The Lutron ones do - I think. Didn't Joel Spira (Lutron founder) invent triac dimmers? Anyway, their bypass is definitely a cap. I do know that other bypasses use resistors.

Edit: I am wrong. Joel Spira invented thyristor-based dimmers.

Could be. As I said, all depend on what kind of triac they are using.
And more important, if there is any power correction circuitry is used.
Very good triac-based dimmers should/must use power correctors.
Since nobody published a schematics there is no way to know this
unless you open a toy. If you see a sizable inductor next to the triac most
likely this is a power corrector.

Many older LEDs were non-dimmable or dimmed poorly. Updated bulbs, even inexpensive ones, do a much better job working on a dimmer.

Given LEDs are pretty cheap now, skip the load resistors, capacitors, etc. - start with the obvious and simple solution - get some new LEDs.

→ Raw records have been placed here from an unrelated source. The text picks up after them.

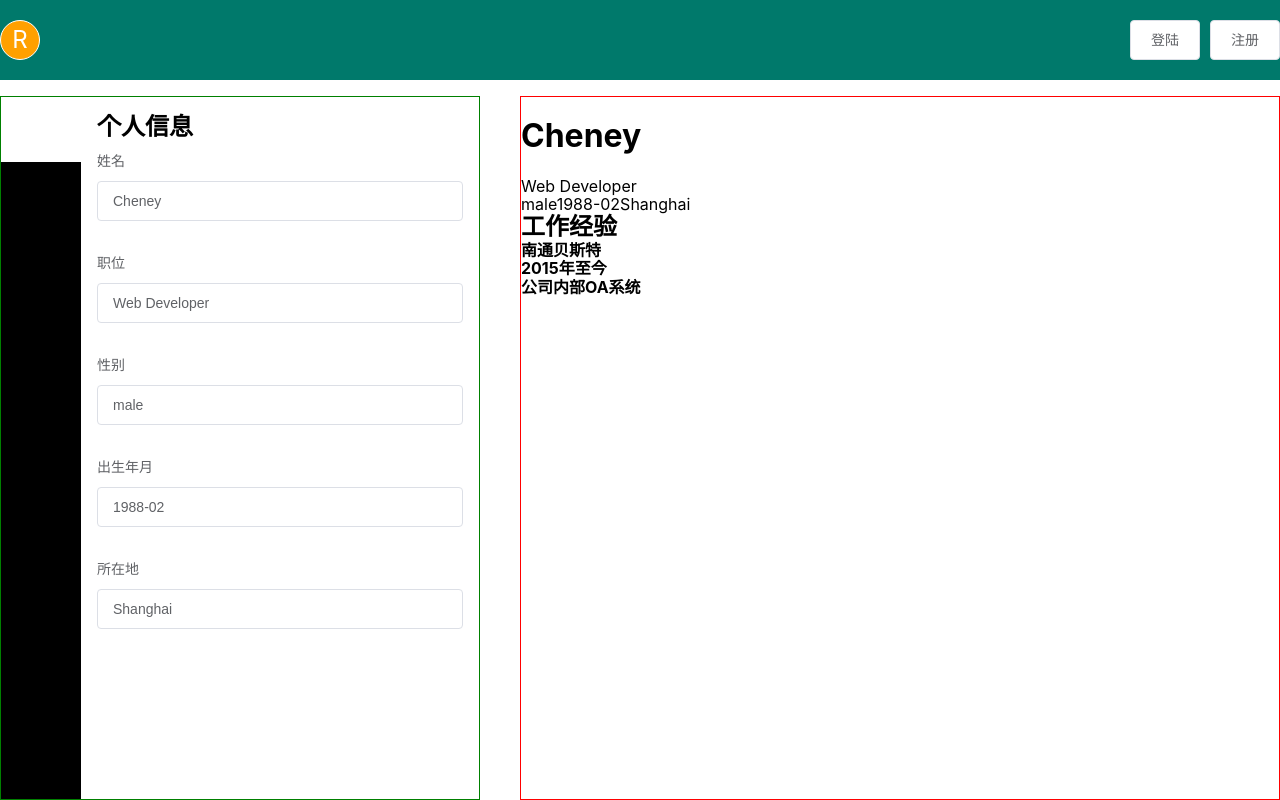
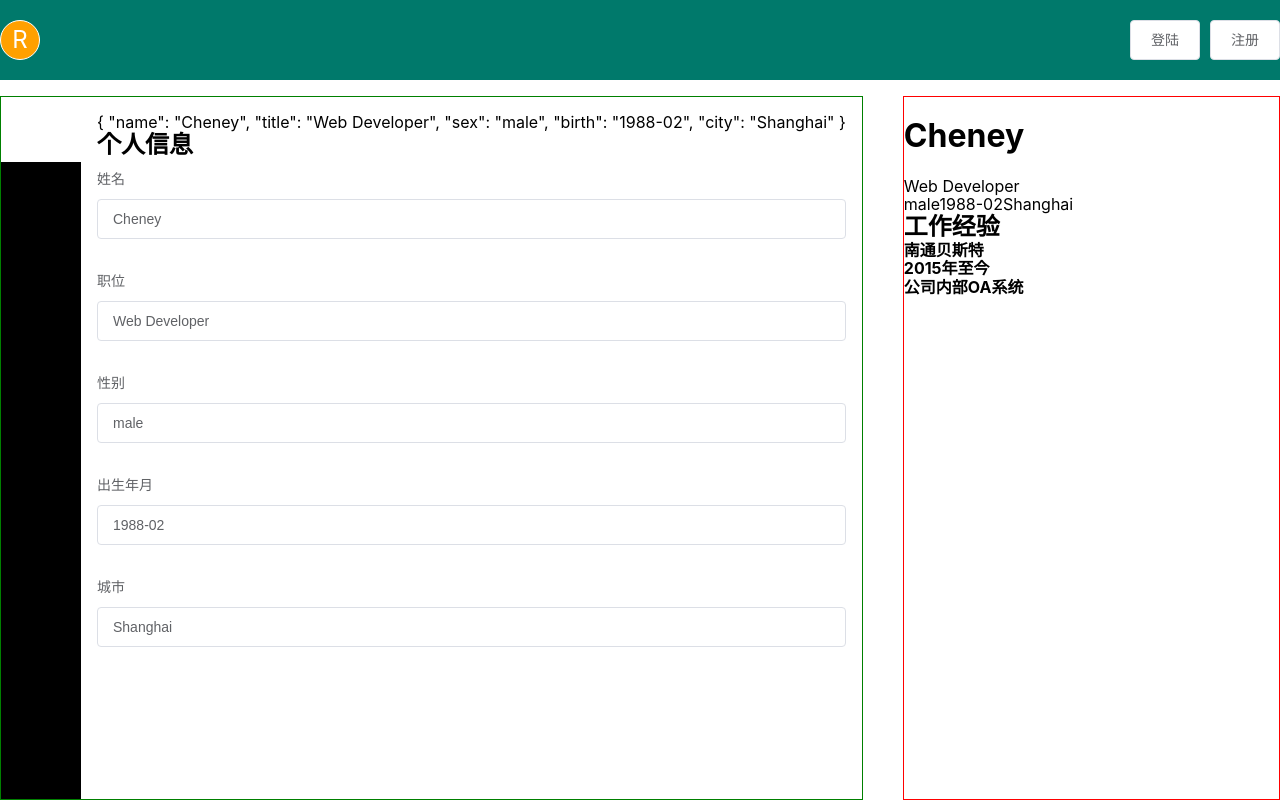
Before and after one commit to CheneyZhangCH/vue-resumer-1, a Vue app: page / in a window 1280 px wide. Built offline with nearby package versions, Linux system fonts and the light colour scheme.

Commit message:
profile重构备份

```diff
--- a/src/components/Editor.vue
+++ b/src/components/Editor.vue
@@ -11,7 +11,7 @@
     </nav>
     <ol class="panels">
       <li v-bind:class="{active: currentTab === 0}">
-        <Profile v-bind:profile="resume.profile"></Profile>
+        <Profile v-bind:profile="resume.profile" v-bind:labels="{name:'姓名',title:'职位', sex:'性别', birth:'出生年月', city:'城市'}"></Profile>
       </li>
       <li v-bind:class="{active: currentTab === 1}">
         <Jobs v-bind:jobs="resume.jobs" ></Jobs>
--- a/src/components/editor/Profile.vue
+++ b/src/components/editor/Profile.vue
@@ -1,28 +1,47 @@
 <template>
   <div>
+
+    {{profile}}
     <h2>个人信息</h2>
     <el-form v-model="profile">
-      <el-form-item label="姓名">
-        <el-input v-model="profile.name"></el-input>
+      <el-form-item v-for="key in keys" v-bind:label="labels[key]">
+        <el-input v-bind:value="profile[key]" v-on:input.native="updateProfile()"></el-input>
       </el-form-item>
-      <el-form-item label="职位">
-        <el-input v-model="profile.title"></el-input>
-      </el-form-item>
-      <el-form-item label="性别">
-        <el-input v-model="profile.sex"></el-input>
-      </el-form-item>
-      <el-form-item label="出生年月">
-        <el-input v-model="profile.birth"></el-input>
-      </el-form-item>
-      <el-form-item label="所在地">
-        <el-input v-model="profile.city"></el-input>
-      </el-form-item>
+      <!--<el-form-item label="职位">-->
+      <!--<el-input v-bind:value="profile.title" v-on:input.native="updateProfile"></el-input>-->
+      <!--</el-form-item>-->
+      <!--<el-form-item label="性别">-->
+      <!--<el-input v-model="profile.sex"></el-input>-->
+      <!--</el-form-item>-->
+      <!--<el-form-item label="出生年月">-->
+      <!--<el-input v-model="profile.birth"></el-input>-->
+      <!--</el-form-item>-->
+      <!--<el-form-item label="所在地">-->
+      <!--<el-input v-model="profile.city"></el-input>-->
+      <!--</el-form-item>-->
     </el-form>
   </div>
 </template>
 <script type="text/ecmascript-6">
   export default {
-    props: ['profile']
+    props: ['labels'],
+    computed: {
+      keys() {
+        return Object.keys(this.$store.state.resume.profile)
+      },
+      profile() {
+        return this.$store.state.resume.profile;
+      }
+    },
+    methods: {
+      updateProfile(e,key) {
+        this.$store.commit({
+          type: 'updateProfile',
+          value: e.target.value,
+          key: key,
+        })
+      }
+    }
   }
 </script>
 <style>
--- a/src/store/index.js
+++ b/src/store/index.js
@@ -67,6 +67,13 @@ export default new Vuex.Store({
     },
     removeAward(state, index) {
       state.resume.awards.splice(index, 1)
+    },
+    updateProfile(state, payload){
+      let key = payload.key;
+      console.log(key)
+      let value = payload.value;
+      console.log(value)
+      state.resume.profile.key = value
     }
   }
 })
```
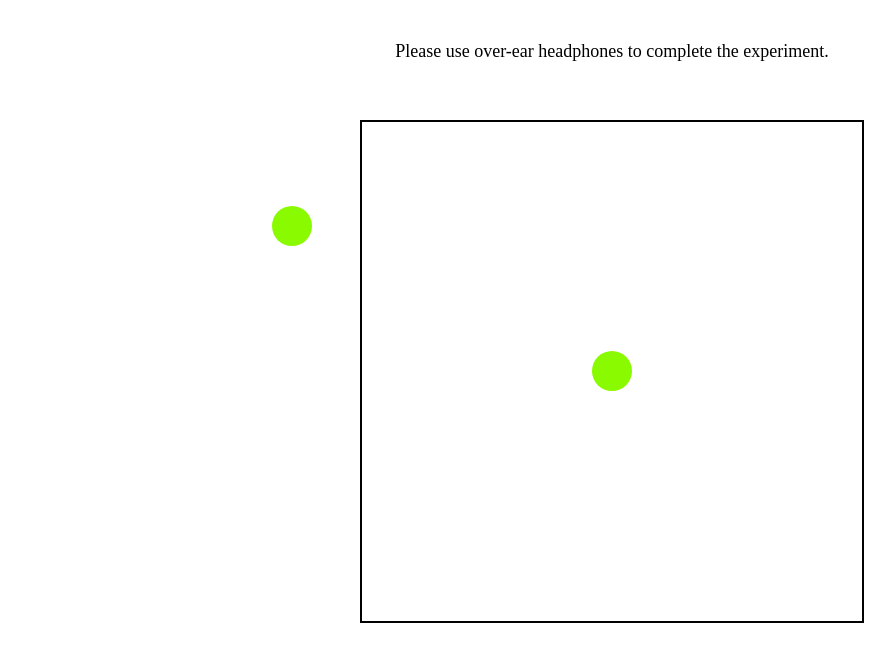
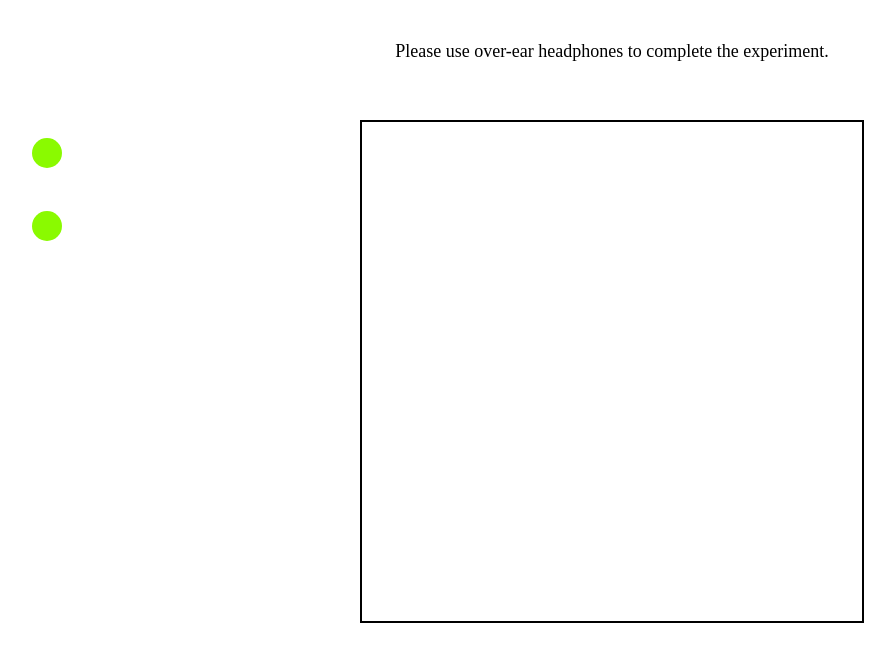
Before and after one commit to jonesmo/XY-interface, a plain HTML site: page one_audio_dot/index.html in a window 1280 px wide. Shown: the part 137-798 px from the top of the page, without its empty margins (28-923 px from the left). Drawn offline with Linux system fonts and the light colour scheme.

Commit message:
line up dots at left of canvas to start

```diff
--- a/one_audio_dot/data.js
+++ b/one_audio_dot/data.js
@@ -1,4 +1,7 @@
-export const dots = [
-    { id: "dot1", x: 0.5, y: 0.5, audioSrc: "./audio/boring_song.mp3" },
-    { id: "dot2", x: 0.25, y: 0.25, audioSrc: "./audio/rainbow.wav" },
+const leftOffset = 75;
+const numDots = 8;
+
+export const dotDefs = [
+    { id: "dot1", audioSrc: "./audio/boring_song.mp3", leftOffsetPx: leftOffset, yFraction: 1 / numDots },
+    { id: "dot2", audioSrc: "./audio/rainbow.wav", leftOffsetPx: leftOffset, yFraction: 2 / numDots },
 ];
--- a/one_audio_dot/interaction.js
+++ b/one_audio_dot/interaction.js
@@ -1,9 +1,18 @@
 import { resizeCanvas, createDot, positionDot } from "./utils.js";
-import { dots } from "./data.js";
+import { dotDefs } from "./data.js";
 
 console.clear();
 
 const container = document.querySelector(".workspace");
+const rect = container.getBoundingClientRect();
+
+// position dots initially
+const dots = dotDefs.map((def) => ({
+  id: def.id,
+  audioSrc: def.audioSrc,
+  x: def.leftOffsetPx / rect.width,
+  y: def.yFraction,
+}));
 
 // generate dots
 dots.forEach((dotData) => createDot(container, dotData));
--- a/one_audio_dot/onedot_style.css
+++ b/one_audio_dot/onedot_style.css
@@ -60,8 +60,8 @@ p {
 .one-dot {
   position: absolute;
   transform: translate(-50%, -50%);
-  width: 40px;
-  height: 40px;
+  width: 30px;
+  height: 30px;
   background-color: var(--lime);
   border: none;
   margin: 0 auto;
```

And on the use of resistors ... my understanding is the use of resistors was sometimes needed on z-wave dimmers that lacked a neutral line connection. In these dimers, the z-wave chip was powered by a small amount of leakage current from your power line to the load line. For an incandescent bulb, that current continually flowed through the filament but wasn't enough to light the bulb, but allowed the z-wave chip to be powered. In a LED bulb, that leakage current often doesn't continually flow across the LED diode, but builds up a voltage on the source side of the LED diode until there is enough to exceed the LED diode voltage threshold, at which time, the bulb then flashes (or, in some case, if enough leakage, there could have been a really faint continual glow) releasing the built up energy from the leakage current. Thus, if you didn't want LED bulbs to flash when off, you put a high-R value resistor across the load / common line to continually drain the leakage current to the common line preventing voltage build up on the LED diode. When the dimmer is then turned on, the current would be enough to continually feed the LED diode so no flashing. If your dimmer switch has a neutral connection (and most now do), the current powering the z-wave chip exits the chip to the neutral, so you don't have to worry about resistors, etc.


I really am a bit on the fence with this one, yes you can add a resistor especially on TRIAC based dimmers, or any dimmer for that matter, what do you think a regular light bulb is??? Oh my, oh well I guess you could call a regular light bulb a resistor...

So adding a resistor to a LED light setup will help when LED lights have glowing when turned off and not reaching the minimum load of the dimmer when off. The thing here is to have a power resistor of the right wattage. Read this older post.

But going back to the OT, a resistor would not help here and especially not a capacitor either, there is something else going on here and it's most likely a LED bulb that is just not compatible with the dimmer used, I would suggest @hokfujow to reach out to Zooz and see what they say.

It's just an issue with the LED bulbs. I have a set of 12 Collingwood Halers LED downlights connected to a Fibaro Dimmer 2. These units don't have the driver in a bulb cap, it's fastened on to the side of the fitting. I have a similar issue to the one in the OP. If I switch them on at a high dim level, all come on together and I can drop the dimmer to its minimum and all the lamps will remain on. However if I then turn them off and back on again at a low level only a few of them come on. Others may come on after a short time, or when I raise the dim level a little, they'll all join in popcorn style. The number of fittings and the load including calculation for the power factor are within spec for the Fibaro Dimmer 2 and I've used with and without a bypass. I don't have issues with others of the same model as they're much newer models. In the end I've simply calibrated the Dimmer 2's range so that they can't come on below a particular level. I'll swap them all out in due course.

Problem has not recurred, but I suspect @johnwill1 is correct.


Here's what inside a Lutron bypass if you are curious.